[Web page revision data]
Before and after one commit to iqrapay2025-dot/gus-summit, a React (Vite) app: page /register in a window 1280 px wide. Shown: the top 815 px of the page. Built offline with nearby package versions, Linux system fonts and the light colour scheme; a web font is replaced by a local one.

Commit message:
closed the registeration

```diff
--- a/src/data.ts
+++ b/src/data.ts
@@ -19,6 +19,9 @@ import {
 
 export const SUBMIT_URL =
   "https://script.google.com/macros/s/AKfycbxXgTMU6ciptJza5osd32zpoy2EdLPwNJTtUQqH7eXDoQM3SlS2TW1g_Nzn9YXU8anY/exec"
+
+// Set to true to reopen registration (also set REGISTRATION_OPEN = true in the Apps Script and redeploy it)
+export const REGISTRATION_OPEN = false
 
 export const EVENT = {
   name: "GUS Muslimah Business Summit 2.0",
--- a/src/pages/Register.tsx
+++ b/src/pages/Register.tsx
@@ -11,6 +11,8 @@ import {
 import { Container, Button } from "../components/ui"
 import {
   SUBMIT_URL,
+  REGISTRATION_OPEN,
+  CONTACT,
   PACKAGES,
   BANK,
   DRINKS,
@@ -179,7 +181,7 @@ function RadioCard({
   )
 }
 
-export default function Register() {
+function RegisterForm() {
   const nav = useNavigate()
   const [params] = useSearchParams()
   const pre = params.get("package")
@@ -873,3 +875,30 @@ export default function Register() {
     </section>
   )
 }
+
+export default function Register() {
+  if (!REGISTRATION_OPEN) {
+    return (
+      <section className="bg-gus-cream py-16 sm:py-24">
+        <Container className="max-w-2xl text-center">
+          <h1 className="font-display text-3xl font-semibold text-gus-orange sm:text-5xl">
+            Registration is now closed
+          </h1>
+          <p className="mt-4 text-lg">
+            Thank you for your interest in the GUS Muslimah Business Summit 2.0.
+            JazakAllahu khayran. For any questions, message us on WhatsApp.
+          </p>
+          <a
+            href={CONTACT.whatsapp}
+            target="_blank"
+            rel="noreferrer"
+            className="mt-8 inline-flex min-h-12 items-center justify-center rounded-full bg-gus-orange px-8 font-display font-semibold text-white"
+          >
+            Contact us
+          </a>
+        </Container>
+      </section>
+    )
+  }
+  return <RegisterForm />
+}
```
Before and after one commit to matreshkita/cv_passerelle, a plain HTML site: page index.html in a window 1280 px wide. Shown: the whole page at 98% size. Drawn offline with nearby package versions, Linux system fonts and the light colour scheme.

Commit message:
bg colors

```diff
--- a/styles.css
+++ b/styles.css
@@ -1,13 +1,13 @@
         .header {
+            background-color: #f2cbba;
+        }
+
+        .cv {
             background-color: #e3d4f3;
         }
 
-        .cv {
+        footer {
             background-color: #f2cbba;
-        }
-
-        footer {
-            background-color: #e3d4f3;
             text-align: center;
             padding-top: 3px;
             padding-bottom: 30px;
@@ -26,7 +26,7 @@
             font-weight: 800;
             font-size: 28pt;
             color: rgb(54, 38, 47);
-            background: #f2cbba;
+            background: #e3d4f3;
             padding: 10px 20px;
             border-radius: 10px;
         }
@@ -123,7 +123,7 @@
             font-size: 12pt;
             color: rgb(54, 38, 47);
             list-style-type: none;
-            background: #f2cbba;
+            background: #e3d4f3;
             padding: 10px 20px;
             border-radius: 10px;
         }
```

* _Task to carry out_
Your task is to copy every line in the entries that holds the string "center".

* _Reply to the task_
+        <Container className="max-w-2xl text-center">
+            className="mt-8 inline-flex min-h-12 items-center justify-center rounded-full bg-gus-orange px-8 font-display font-semibold text-white"
             text-align: center;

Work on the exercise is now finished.